it is known that people with dark skin are more susceptible to tuberculosis. A recent study has found why this is so. Carried out by researchers from the us and Germany, the study shows that low levels of vitamin d in people with dark skins is the likely reason.
The scientists studied the response of human immune cells to tuberculosis bacteria. They found that the germs stimulate a set of receptors present on these cells. This triggers a set of reactions the cells produce an enzyme that activates vitamin d to manufacture a protein that can kill the germs.
Compared to fair-skinned people, those with dark skins have high levels of melanin the pigment that provides colour to skin. But melanin reduces the skin's ability to produce vitamin d. The scientists found that when exposed to the bacteria, cells cultured in blood samples taken from dark-skinned people produced about one-third of the microbe-killing protein produced by fair-skinned people. Supplementing the samples from dark-skinned people with a vitamin d precursor boosted the production of the protective protein. The study appeared in the online version of Science on February 23, 2006.
There have been no large-scale studies of the prevalence of vitamin d deficiency, which appears to be widespread among poor people throughout Africa, West Asia and South Asia. Data from the us shows that in 2004, tuberculosis rate among blacks was eight times higher than that for whites. The study also explains why exposure to sunlight which increases production of vitamin d is a common treatment .
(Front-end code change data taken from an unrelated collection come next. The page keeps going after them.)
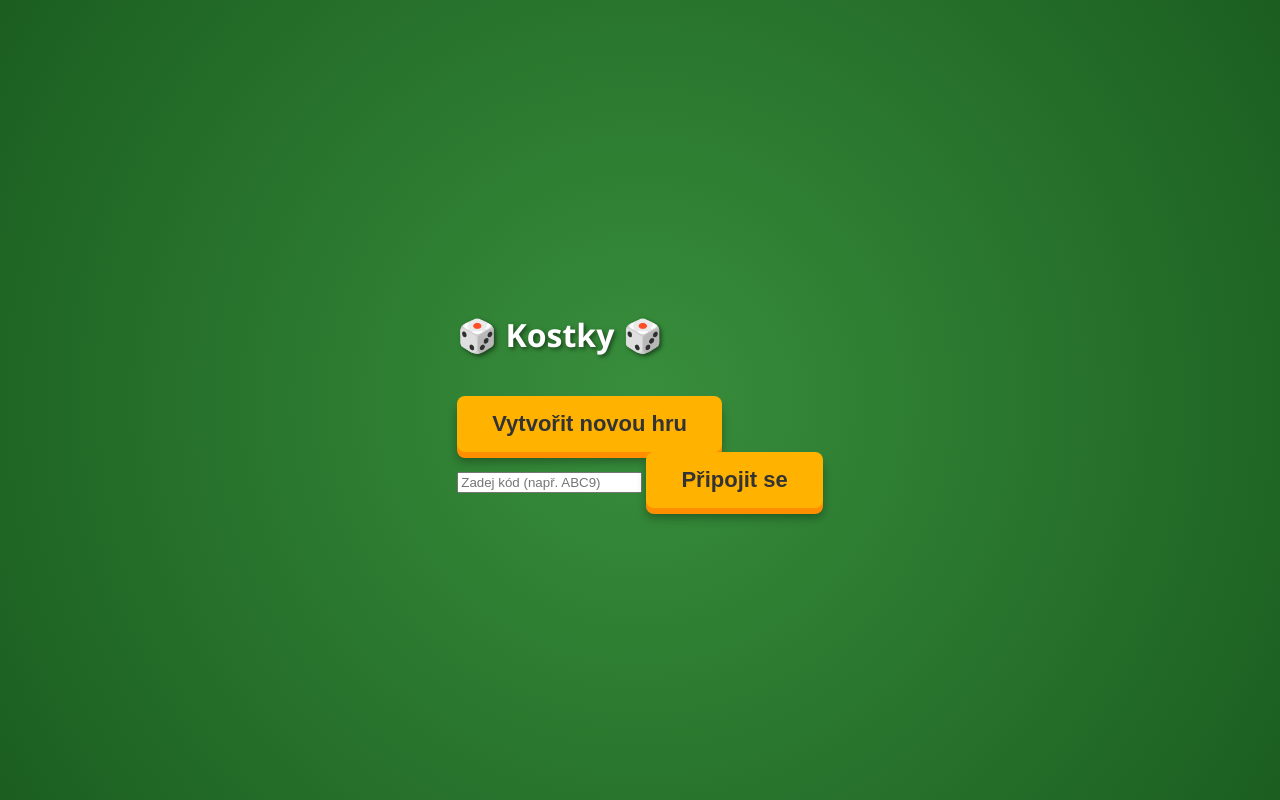
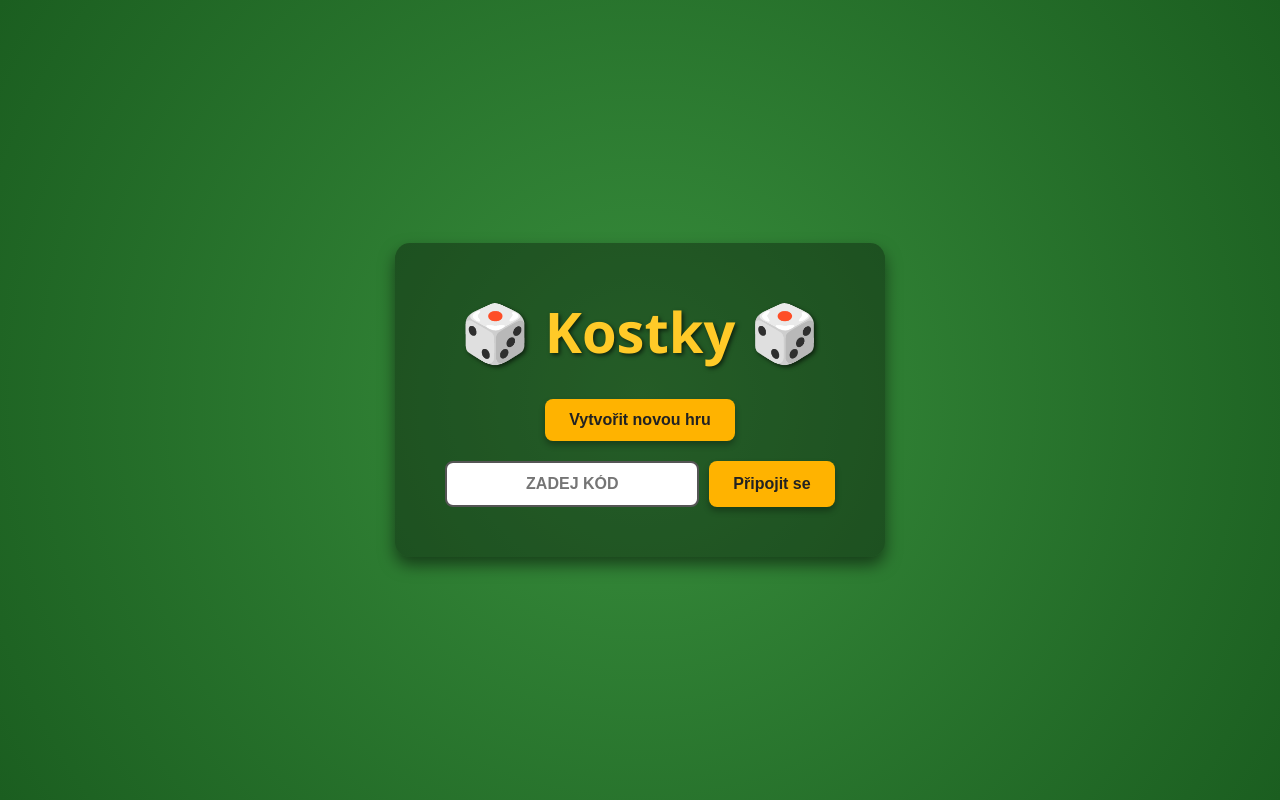
Before and after one commit to Qwell10/DiceSpring, a Spring Boot app: page / in a window 1280 px wide. Run offline with Spring Boot 4, Linux system fonts and the light colour scheme; some of the project's set-up classes (security, data sources, template engines, error pages and the like) are left out, and stand-ins take their place; some libraries are stand-ins or nearby versions.

Commit message:
Lobby page done

```diff
--- a/src/main/resources/static/css/style.css
+++ b/src/main/resources/static/css/style.css
@@ -14,6 +14,87 @@ body {
 h1 {
     text-shadow: 2px 2px 4px rgba(0, 0, 0, 0.5);
     margin-bottom: 40px;
+}
+
+/* Samotná karta Lobby */
+.lobby-container {
+    background: rgba(0, 0, 0, 0.35);
+    padding: 50px;
+    border-radius: 15px;
+    box-shadow: 0 8px 16px rgba(0, 0, 0, 0.5);
+    text-align: center;
+}
+
+/* Nadpis "Kostky" */
+.lobby-container h1 {
+    font-size: 3.5em;
+    margin-top: 0;
+    margin-bottom: 10px;
+    color: #ffca28;
+    text-shadow: 2px 2px 4px rgba(0, 0, 0, 0.6);
+}
+
+/* Hlavní obal - skládá věci pod sebe */
+.lobby-actions {
+    display: flex;
+    flex-direction: column;
+    align-items: center;
+    gap: 20px;
+    margin-top: 30px;
+}
+
+/* Skupina pro připojení - skládá věci vedle sebe */
+.join-group {
+    display: flex;
+    flex-direction: row;
+    gap: 10px;
+}
+
+/* Vzhled oddělovače */
+.divider {
+    color: #888;
+    font-size: 0.9em;
+    font-weight: bold;
+}
+
+/* Stylování vstupního políčka pro kód */
+#room-code-input {
+    padding: 12px 15px;
+    font-size: 16px;
+    font-weight: bold;
+    border: 2px solid #555;
+    border-radius: 8px;
+    outline: none;
+    width: 220px;
+    text-align: center;
+    text-transform: uppercase;
+    background-color: #fff;
+    color: #333;
+}
+
+/* Stylování tlačítek v Lobby */
+#create-room-btn, #join-room-btn {
+    padding: 12px 24px;
+    font-size: 16px;
+    font-weight: bold;
+    cursor: pointer;
+    background-color: #ffb300;
+    color: #222;
+    border: none;
+    border-radius: 8px;
+    box-shadow: 0 4px 6px rgba(0, 0, 0, 0.3);
+    transition: background-color 0.2s, transform 0.1s;
+}
+
+/* Efekt při najetí myší na tlačítka */
+#create-room-btn:hover, #join-room-btn:hover {
+    background-color: #ffc107;
+    transform: translateY(-2px); /* Tlačítko lehce povyskočí */
+}
+
+/* Efekt kliknutí */
+#create-room-btn:active, #join-room-btn:active {
+    transform: translateY(1px);
 }
 
 .scoreboard {
--- a/src/main/resources/static/index.html
+++ b/src/main/resources/static/index.html
@@ -5,7 +5,7 @@
     <meta charset="UTF-8">
     <meta name="viewport" content="width=device-width, initial-scale=1.0">
     <title>Dice</title>
-    <link rel="stylesheet" href="/css/style.css">
+    <link rel="stylesheet" href="css/style.css">
 </head>
 
 <body>
@@ -18,7 +18,7 @@
             <button id="create-room-btn" class="primary-btn">Vytvořit novou hru</button>
 
             <div class="join-group">
-                <input type="text" id="room-code-input" placeholder="Zadej kód (např. ABC9)">
+                <input type="text" id="room-code-input" placeholder="Zadej kód">
                 <button id="join-room-btn">Připojit se</button>
             </div>
         </div>
```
A combination of food and supplements would be better than getting the vitamin from the sun as it is difficult to regulate and its harmful effects are well-known, says Robert Modlin, David Geffen School of Medicine at University of California at Los Angeles, usa, the lead author of the study.